#### WORK REQUEST
Search term "Barriga": copy each line of the data containing it.

··· MATERIALS PROVIDED ···

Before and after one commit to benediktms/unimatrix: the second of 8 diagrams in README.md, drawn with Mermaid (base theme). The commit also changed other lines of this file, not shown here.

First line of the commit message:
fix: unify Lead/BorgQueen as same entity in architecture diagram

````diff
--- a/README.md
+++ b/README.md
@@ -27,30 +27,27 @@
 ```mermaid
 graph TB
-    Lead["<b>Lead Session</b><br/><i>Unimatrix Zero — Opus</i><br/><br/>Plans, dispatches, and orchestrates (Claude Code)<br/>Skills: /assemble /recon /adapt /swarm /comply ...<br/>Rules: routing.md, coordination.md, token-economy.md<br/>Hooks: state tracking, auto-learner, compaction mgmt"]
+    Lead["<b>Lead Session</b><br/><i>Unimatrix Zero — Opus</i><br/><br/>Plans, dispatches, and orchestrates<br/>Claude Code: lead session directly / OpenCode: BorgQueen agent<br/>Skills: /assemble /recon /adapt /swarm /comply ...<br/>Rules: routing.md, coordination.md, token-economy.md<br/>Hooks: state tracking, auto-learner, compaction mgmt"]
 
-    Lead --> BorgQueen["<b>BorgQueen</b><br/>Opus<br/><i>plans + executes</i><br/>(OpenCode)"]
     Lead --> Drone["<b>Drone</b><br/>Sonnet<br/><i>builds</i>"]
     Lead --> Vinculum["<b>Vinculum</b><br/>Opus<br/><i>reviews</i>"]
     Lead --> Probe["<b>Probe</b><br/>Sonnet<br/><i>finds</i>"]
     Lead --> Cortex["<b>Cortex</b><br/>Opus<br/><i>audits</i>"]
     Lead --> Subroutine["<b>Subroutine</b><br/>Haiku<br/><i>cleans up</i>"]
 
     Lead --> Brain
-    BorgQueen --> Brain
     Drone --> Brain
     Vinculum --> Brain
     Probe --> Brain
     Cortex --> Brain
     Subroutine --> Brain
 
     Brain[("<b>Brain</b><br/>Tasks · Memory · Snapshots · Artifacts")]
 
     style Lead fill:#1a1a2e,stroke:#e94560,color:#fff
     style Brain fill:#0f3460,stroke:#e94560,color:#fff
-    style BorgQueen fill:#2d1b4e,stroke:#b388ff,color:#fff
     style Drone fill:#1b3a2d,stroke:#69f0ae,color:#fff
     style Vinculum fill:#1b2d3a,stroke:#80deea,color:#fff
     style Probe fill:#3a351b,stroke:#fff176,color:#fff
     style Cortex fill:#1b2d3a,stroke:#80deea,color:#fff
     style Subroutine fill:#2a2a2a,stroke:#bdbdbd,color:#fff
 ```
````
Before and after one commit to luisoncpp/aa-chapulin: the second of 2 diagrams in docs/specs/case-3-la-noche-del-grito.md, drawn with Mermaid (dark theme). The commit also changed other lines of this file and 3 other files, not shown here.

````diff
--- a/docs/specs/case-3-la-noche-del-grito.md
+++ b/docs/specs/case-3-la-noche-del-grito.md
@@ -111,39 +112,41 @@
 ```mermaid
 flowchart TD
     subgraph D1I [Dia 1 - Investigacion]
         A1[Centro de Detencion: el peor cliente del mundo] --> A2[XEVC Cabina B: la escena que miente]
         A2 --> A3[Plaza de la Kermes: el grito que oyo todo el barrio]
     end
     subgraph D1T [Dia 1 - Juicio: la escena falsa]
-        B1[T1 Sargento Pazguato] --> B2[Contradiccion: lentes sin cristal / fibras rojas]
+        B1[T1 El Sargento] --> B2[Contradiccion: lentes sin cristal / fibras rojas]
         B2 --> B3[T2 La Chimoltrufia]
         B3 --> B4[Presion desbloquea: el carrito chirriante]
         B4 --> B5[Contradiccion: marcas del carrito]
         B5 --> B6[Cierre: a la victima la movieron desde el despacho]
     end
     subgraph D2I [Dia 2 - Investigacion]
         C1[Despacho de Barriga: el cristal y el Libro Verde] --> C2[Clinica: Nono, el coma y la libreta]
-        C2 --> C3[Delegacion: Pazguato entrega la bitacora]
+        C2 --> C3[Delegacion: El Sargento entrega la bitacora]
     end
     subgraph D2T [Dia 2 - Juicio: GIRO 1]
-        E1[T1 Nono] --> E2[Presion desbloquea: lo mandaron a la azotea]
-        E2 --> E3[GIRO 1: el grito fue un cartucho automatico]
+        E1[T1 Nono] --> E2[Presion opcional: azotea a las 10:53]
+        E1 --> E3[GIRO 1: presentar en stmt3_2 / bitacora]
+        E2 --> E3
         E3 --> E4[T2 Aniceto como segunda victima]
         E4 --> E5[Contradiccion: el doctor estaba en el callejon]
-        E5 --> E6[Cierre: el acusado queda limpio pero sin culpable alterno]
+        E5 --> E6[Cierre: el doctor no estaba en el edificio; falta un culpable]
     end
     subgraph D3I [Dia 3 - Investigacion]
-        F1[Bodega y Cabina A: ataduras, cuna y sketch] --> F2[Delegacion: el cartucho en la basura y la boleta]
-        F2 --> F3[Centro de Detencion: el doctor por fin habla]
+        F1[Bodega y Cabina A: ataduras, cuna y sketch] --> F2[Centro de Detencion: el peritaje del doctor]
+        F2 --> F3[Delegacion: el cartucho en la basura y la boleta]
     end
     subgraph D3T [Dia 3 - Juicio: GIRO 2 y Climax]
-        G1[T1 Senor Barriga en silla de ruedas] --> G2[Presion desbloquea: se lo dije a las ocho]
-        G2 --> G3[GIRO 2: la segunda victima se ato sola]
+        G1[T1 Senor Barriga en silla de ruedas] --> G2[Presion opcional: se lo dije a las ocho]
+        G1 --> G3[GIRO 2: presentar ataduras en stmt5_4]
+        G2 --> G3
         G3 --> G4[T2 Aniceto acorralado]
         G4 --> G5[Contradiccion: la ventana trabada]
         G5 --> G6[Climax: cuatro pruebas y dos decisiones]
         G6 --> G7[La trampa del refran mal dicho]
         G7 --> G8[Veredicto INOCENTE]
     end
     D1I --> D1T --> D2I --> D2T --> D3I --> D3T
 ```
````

···

#### WRITTEN SOLUTION
         C1[Despacho de Barriga: el cristal y el Libro Verde] --> C2[Clinica: Nono, el coma y la libreta]
-        G1[T1 Senor Barriga en silla de ruedas] --> G2[Presion desbloquea: se lo dije a las ocho]
+        G1[T1 Senor Barriga en silla de ruedas] --> G2[Presion opcional: se lo dije a las ocho]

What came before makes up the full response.